__Work to be completed__
Each entry that follows needs to be written out exactly, with nothing left out.

__Provided information__
____________________
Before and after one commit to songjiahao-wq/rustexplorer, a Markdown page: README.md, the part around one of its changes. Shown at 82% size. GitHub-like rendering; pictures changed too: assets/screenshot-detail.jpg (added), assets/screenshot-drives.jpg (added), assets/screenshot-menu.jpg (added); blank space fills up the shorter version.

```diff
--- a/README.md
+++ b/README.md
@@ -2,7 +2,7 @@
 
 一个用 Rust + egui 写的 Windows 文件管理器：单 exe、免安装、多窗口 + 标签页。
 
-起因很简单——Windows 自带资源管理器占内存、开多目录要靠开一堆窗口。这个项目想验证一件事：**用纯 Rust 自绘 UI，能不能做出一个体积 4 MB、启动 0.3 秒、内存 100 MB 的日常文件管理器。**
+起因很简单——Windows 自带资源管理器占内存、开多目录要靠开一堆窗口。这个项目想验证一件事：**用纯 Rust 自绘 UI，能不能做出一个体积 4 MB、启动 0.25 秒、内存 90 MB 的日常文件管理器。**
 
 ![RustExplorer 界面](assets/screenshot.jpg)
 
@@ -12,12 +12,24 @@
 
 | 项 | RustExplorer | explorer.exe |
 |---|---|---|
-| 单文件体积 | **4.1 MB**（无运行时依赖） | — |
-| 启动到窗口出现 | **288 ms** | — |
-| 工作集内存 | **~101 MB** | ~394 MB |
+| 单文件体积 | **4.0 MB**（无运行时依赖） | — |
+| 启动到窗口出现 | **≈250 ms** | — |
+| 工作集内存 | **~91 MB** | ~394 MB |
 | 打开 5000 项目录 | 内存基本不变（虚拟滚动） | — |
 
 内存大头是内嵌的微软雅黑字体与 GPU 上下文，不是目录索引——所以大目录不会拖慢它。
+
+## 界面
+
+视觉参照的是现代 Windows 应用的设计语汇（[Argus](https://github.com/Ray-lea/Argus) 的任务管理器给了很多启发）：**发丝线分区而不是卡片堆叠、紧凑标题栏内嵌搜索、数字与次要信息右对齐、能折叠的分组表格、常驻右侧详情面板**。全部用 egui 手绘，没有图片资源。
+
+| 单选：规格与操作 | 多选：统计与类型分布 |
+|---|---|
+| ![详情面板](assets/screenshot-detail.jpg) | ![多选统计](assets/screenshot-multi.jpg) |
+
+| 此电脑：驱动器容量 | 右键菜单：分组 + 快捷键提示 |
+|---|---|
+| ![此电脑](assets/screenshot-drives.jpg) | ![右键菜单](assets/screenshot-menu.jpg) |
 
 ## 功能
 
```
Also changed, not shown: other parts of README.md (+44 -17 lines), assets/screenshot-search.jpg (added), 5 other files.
____________________
__Response to the task__
Before and after one commit to songjiahao-wq/rustexplorer, a Markdown page: README.md, the part around one of its changes. Shown at 82% size. GitHub-like rendering; pictures changed too: assets/screenshot-detail.jpg (added), assets/screenshot-drives.jpg (added), assets/screenshot-menu.jpg (added); blank space fills up the shorter version.

```diff
--- a/README.md
+++ b/README.md
@@ -2,7 +2,7 @@
 
 一个用 Rust + egui 写的 Windows 文件管理器：单 exe、免安装、多窗口 + 标签页。
 
-起因很简单——Windows 自带资源管理器占内存、开多目录要靠开一堆窗口。这个项目想验证一件事：**用纯 Rust 自绘 UI，能不能做出一个体积 4 MB、启动 0.3 秒、内存 100 MB 的日常文件管理器。**
+起因很简单——Windows 自带资源管理器占内存、开多目录要靠开一堆窗口。这个项目想验证一件事：**用纯 Rust 自绘 UI，能不能做出一个体积 4 MB、启动 0.25 秒、内存 90 MB 的日常文件管理器。**
 
 ![RustExplorer 界面](assets/screenshot.jpg)
 
@@ -12,12 +12,24 @@
 
 | 项 | RustExplorer | explorer.exe |
 |---|---|---|
-| 单文件体积 | **4.1 MB**（无运行时依赖） | — |
-| 启动到窗口出现 | **288 ms** | — |
-| 工作集内存 | **~101 MB** | ~394 MB |
+| 单文件体积 | **4.0 MB**（无运行时依赖） | — |
+| 启动到窗口出现 | **≈250 ms** | — |
+| 工作集内存 | **~91 MB** | ~394 MB |
 | 打开 5000 项目录 | 内存基本不变（虚拟滚动） | — |
 
 内存大头是内嵌的微软雅黑字体与 GPU 上下文，不是目录索引——所以大目录不会拖慢它。
+
+## 界面
+
+视觉参照的是现代 Windows 应用的设计语汇（[Argus](https://github.com/Ray-lea/Argus) 的任务管理器给了很多启发）：**发丝线分区而不是卡片堆叠、紧凑标题栏内嵌搜索、数字与次要信息右对齐、能折叠的分组表格、常驻右侧详情面板**。全部用 egui 手绘，没有图片资源。
+
+| 单选：规格与操作 | 多选：统计与类型分布 |
+|---|---|
+| ![详情面板](assets/screenshot-detail.jpg) | ![多选统计](assets/screenshot-multi.jpg) |
+
+| 此电脑：驱动器容量 | 右键菜单：分组 + 快捷键提示 |
+|---|---|
+| ![此电脑](assets/screenshot-drives.jpg) | ![右键菜单](assets/screenshot-menu.jpg) |
 
 ## 功能
 
```
Also changed, not shown: other parts of README.md (+44 -17 lines), assets/screenshot-search.jpg (added), 5 other files.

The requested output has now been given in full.